    Similarly, the GI tract microbiota have been observed to differ in composition and abundance between obese and thin individuals, as well as differences in metabolic pathways utilized. Obese mice were reported to have a shift in relative abundance of taxa compared with their lean counterparts, and obese mice seemed to be more efficient at harvesting energy from food than lean mice (Ley et al., 2005). Furthermore, mice and rats that have been inoculated with microbiota from obese donors exhibited decreased feed intake and increased adiposity, which suggested an increased ability to utilize nutrients (Backhed et al., 2004; Turnbaugh et al., 2009; Liou et al., 2013). It is of interest as to whether similar influence can occur in the rumen, especially in domesticated livestock, to improve feed efficiency.

    Including feed efficiency as a trait of selection has been gaining interest in the sheep industry because it can be an important trait to producers to reduce input costs or improve stocking ratios, both of which can translate into increased profitability. Residual feed intake (RFI) is a measure of feed efficiency defined as the difference between the actual feed intake and that predicted based on the individual’s ADG (Koch et al., 1963); a lower RFI measurement (i.e. more negative) denotes better feed efficiency. Because RFI is moderately heritable and is independent of growth and mature body size, it has become a commonly applied measure of feed efficiency for livestock (Carberry et al., 2012). Limited research has been done to determine whether inoculation with donor rumen microbiota will change microbial profiles and metabolic pathways in ruminants. 

    Project objectives:

    The goal of this Western SARE Graduate Student Grant was to determine the potential to improve feed efficiency of sheep through manipulation of the rumen microbiota (i.e. rumen microbial species) at birth.  We hypothesized that inoculation of lambs at birth with rumen microbiota from feed efficient adult sheep would alter lamb rumen microbiota and result in improved feed efficiency post-weaning.  Human and laboratory animal research have demonstrated that microbiota can be positively altered through similar inoculation processes.  The specific objectives of this grant included:
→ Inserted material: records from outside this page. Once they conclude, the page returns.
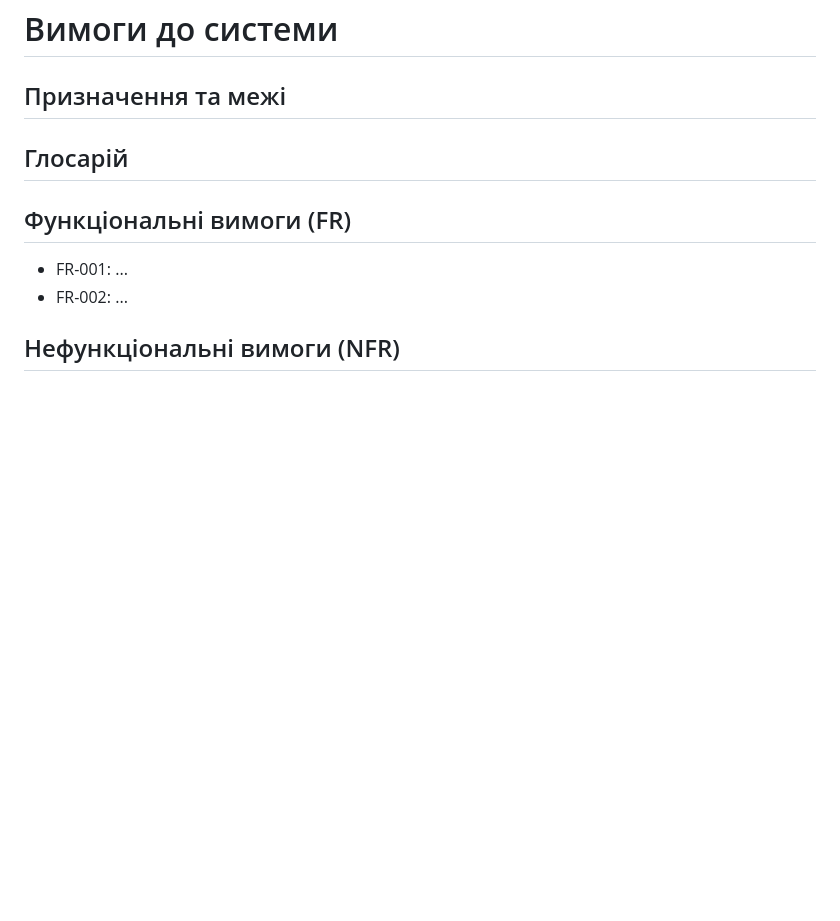
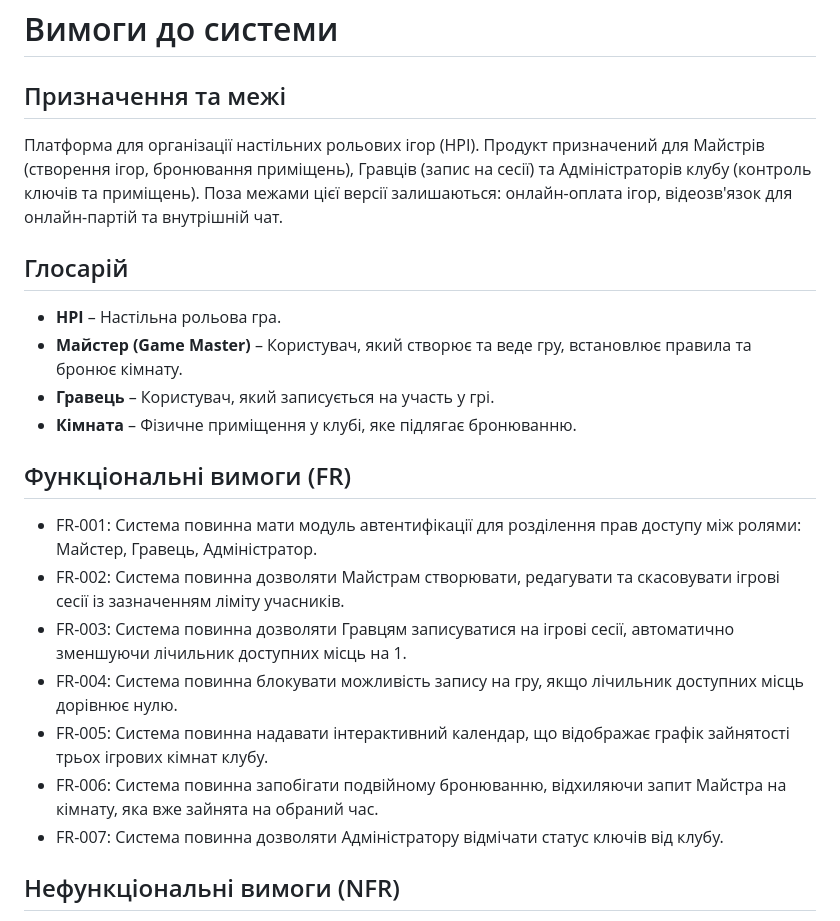
Before and after one commit to ukma-fin-ssdm-2026/vibecoders, a Markdown page: docs/requirements/requirements.md, the part around the change. Rendered like a GitHub page; blank space fills up the shorter version.

Commit message:
Update system requirements for RPG platform
Added functional for the RPG platform, including authentication, session management, and booking constraints.

```diff
--- a/docs/requirements/requirements.md
+++ b/docs/requirements/requirements.md
@@ -1,12 +1,23 @@
 # Вимоги до системи
 
 ## Призначення та межі
+Платформа для організації настільних рольових ігор (НРІ). Продукт призначений для Майстрів (створення ігор, бронювання приміщень), Гравців (запис на сесії) та Адміністраторів клубу (контроль ключів та приміщень).
+Поза межами цієї версії залишаються: онлайн-оплата ігор, відеозв'язок для онлайн-партій та внутрішній чат.
 
 ## Глосарій
+- **НРІ** – Настільна рольова гра.
+- **Майстер (Game Master)** – Користувач, який створює та веде гру, встановлює правила та бронює кімнату.
+- **Гравець** – Користувач, який записується на участь у грі.
+- **Кімната** – Фізичне приміщення у клубі, яке підлягає бронюванню.
 
 ## Функціональні вимоги (FR)
-- FR-001: ...
-- FR-002: ...
+- FR-001: Система повинна мати модуль автентифікації для розділення прав доступу між ролями: Майстер, Гравець, Адміністратор.
+- FR-002: Система повинна дозволяти Майстрам створювати, редагувати та скасовувати ігрові сесії із зазначенням ліміту учасників.
+- FR-003: Система повинна дозволяти Гравцям записуватися на ігрові сесії, автоматично зменшуючи лічильник доступних місць на 1.
+- FR-004: Система повинна блокувати можливість запису на гру, якщо лічильник доступних місць дорівнює нулю.
+- FR-005: Система повинна надавати інтерактивний календар, що відображає графік зайнятості трьох ігрових кімнат клубу.
+- FR-006: Система повинна запобігати подвійному бронюванню, відхиляючи запит Майстра на кімнату, яка вже зайнята на обраний час.
+- FR-007: Система повинна дозволяти Адміністратору відмічати статус ключів від клубу.
 
 ## Нефункціональні вимоги (NFR)
 - PERF-001: Синхронізація (оновлення) лічильника вільних місць у грі при бронюванні має відбуватися на клієнті не пізніше ніж через 1 секунду після успішного запису.
```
    Objective 1. Determine if inoculation of lambs at birth with rumen microbiota from adult sheep identified as highly efficient and lowly efficient alters the rumen microbial profile.

    Objective 2.  Determine if lambs inoculated with highly efficient and lowly efficient adult microbiota demonstrate increased and decreased feed efficiency, respectively.
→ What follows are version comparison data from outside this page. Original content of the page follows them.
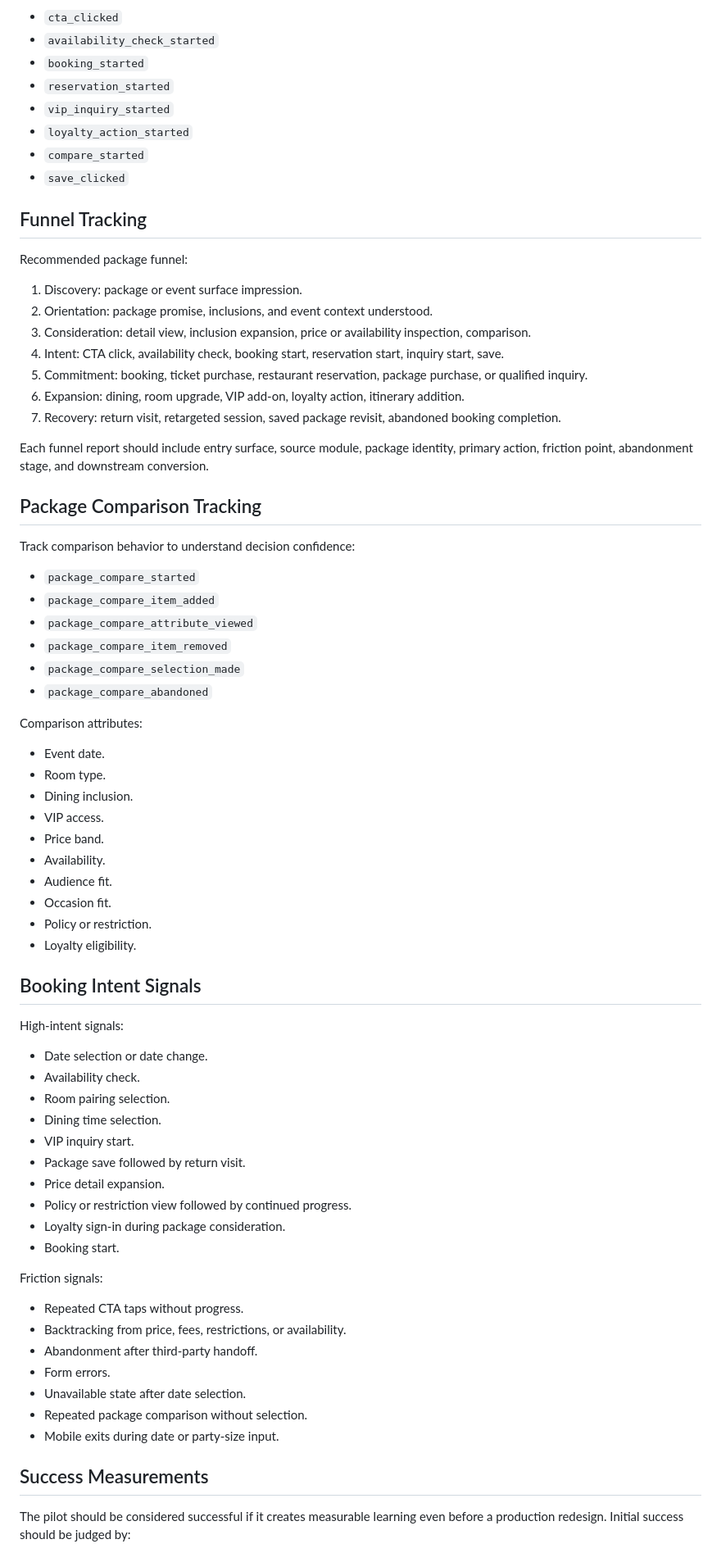
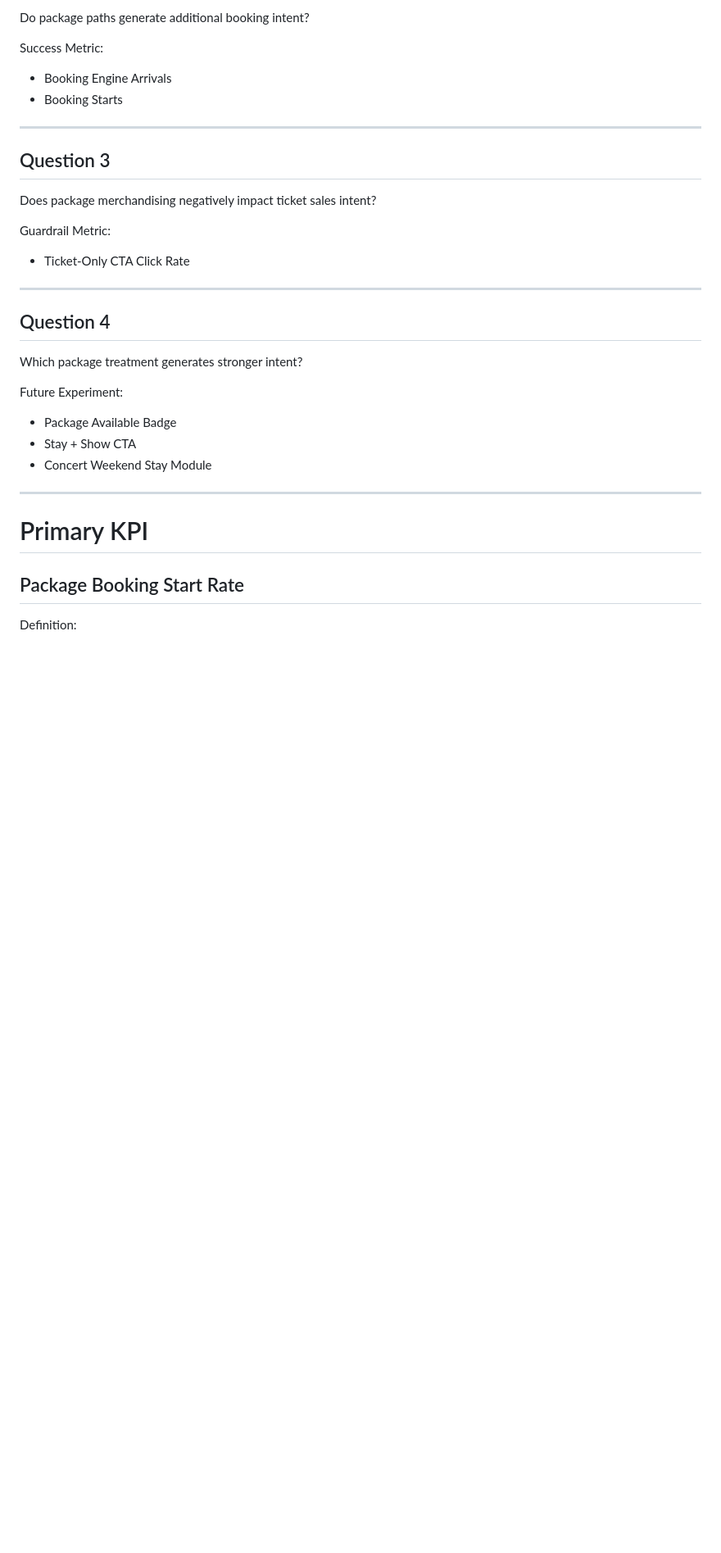
Before and after one commit to cody-mckeon/ai-product-operating-system, a Markdown page: projects/rwlv-live-package-pilot/telemetry-plan.md, the part around one of its changes. Shown at 82% size. Rendered like a GitHub page; blank space fills up the shorter version.

```diff
--- a/projects/rwlv-live-package-pilot/telemetry-plan.md
+++ b/projects/rwlv-live-package-pilot/telemetry-plan.md
@@ -75,77 +39,38 @@ Priority CTA events:
 
-- `cta_clicked`
-- `availability_check_started`
-- `booking_started`
-- `reservation_started`
-- `vip_inquiry_started`
-- `loyalty_action_started`
-- `compare_started`
-- `save_clicked`
+Do package paths generate additional booking intent?
 
-## Funnel Tracking
+Success Metric:
 
-Recommended package funnel:
+* Booking Engine Arrivals
+* Booking Starts
 
-1. Discovery: package or event surface impression.
-2. Orientation: package promise, inclusions, and event context understood.
-3. Consideration: detail view, inclusion expansion, price or availability inspection, comparison.
-4. Intent: CTA click, availability check, booking start, reservation start, inquiry start, save.
-5. Commitment: booking, ticket purchase, restaurant reservation, package purchase, or qualified inquiry.
-6. Expansion: dining, room upgrade, VIP add-on, loyalty action, itinerary addition.
-7. Recovery: return visit, retargeted session, saved package revisit, abandoned booking completion.
+---
 
-Each funnel report should include entry surface, source module, package identity, primary action, friction point, abandonment stage, and downstream conversion.
+## Question 3
 
-## Package Comparison Tracking
+Does package merchandising negatively impact ticket sales intent?
 
-Track comparison behavior to understand decision confidence:
+Guardrail Metric:
 
-- `package_compare_started`
-- `package_compare_item_added`
-- `package_compare_attribute_viewed`
-- `package_compare_item_removed`
-- `package_compare_selection_made`
-- `package_compare_abandoned`
+* Ticket-Only CTA Click Rate
 
-Comparison attributes:
+---
 
-- Event date.
-- Room type.
-- Dining inclusion.
-- VIP access.
-- Price band.
-- Availability.
-- Audience fit.
-- Occasion fit.
-- Policy or restriction.
-- Loyalty eligibility.
+## Question 4
 
-## Booking Intent Signals
+Which package treatment generates stronger intent?
 
-High-intent signals:
+Future Experiment:
 
-- Date selection or date change.
-- Availability check.
-- Room pairing selection.
-- Dining time selection.
-- VIP inquiry start.
-- Package save followed by return visit.
-- Price detail expansion.
-- Policy or restriction view followed by continued progress.
-- Loyalty sign-in during package consideration.
-- Booking start.
+* Package Available Badge
+* Stay + Show CTA
+* Concert Weekend Stay Module
 
-Friction signals:
+---
 
-- Repeated CTA taps without progress.
-- Backtracking from price, fees, restrictions, or availability.
-- Abandonment after third-party handoff.
-- Form errors.
-- Unavailable state after date selection.
-- Repeated package comparison without selection.
-- Mobile exits during date or party-size input.
+# Primary KPI
 
-## Success Measurements
+## Package Booking Start Rate
 
-The pilot should be considered successful if it creates measurable learning even before a production redesign. Initial success should be judged by:
+Definition:
 
```
Also changed, not shown: other parts of projects/rwlv-live-package-pilot/telemetry-plan.md (+295 -68 lines).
    Objective 3.  Enhance producer adoption and application of feed efficiency measures in sheep through development of educational materials and generation of a feed efficiency selection index.

    Objective 4.  Determine the long-term economic implications of improving feed efficiency via rumen microbiota inoculation at birth.

    Our long-term goal was to improve feed efficiency in sheep, and increase producer knowledge and awareness of the importance of feed efficiency in improving resource utilization and profitability.  Improvements in feed efficiency can result in 1) decreased feed usage; 2) increased stocking ratios; and 3) improved producer profitability through less input costs (e.g., decreased feed usage) or greater outputs (e.g., increased stocking ratios).

    Any opinions, findings, conclusions, or recommendations expressed in this publication are those of the author(s) and do not necessarily reflect the view of the U.S. Department of Agriculture or SARE.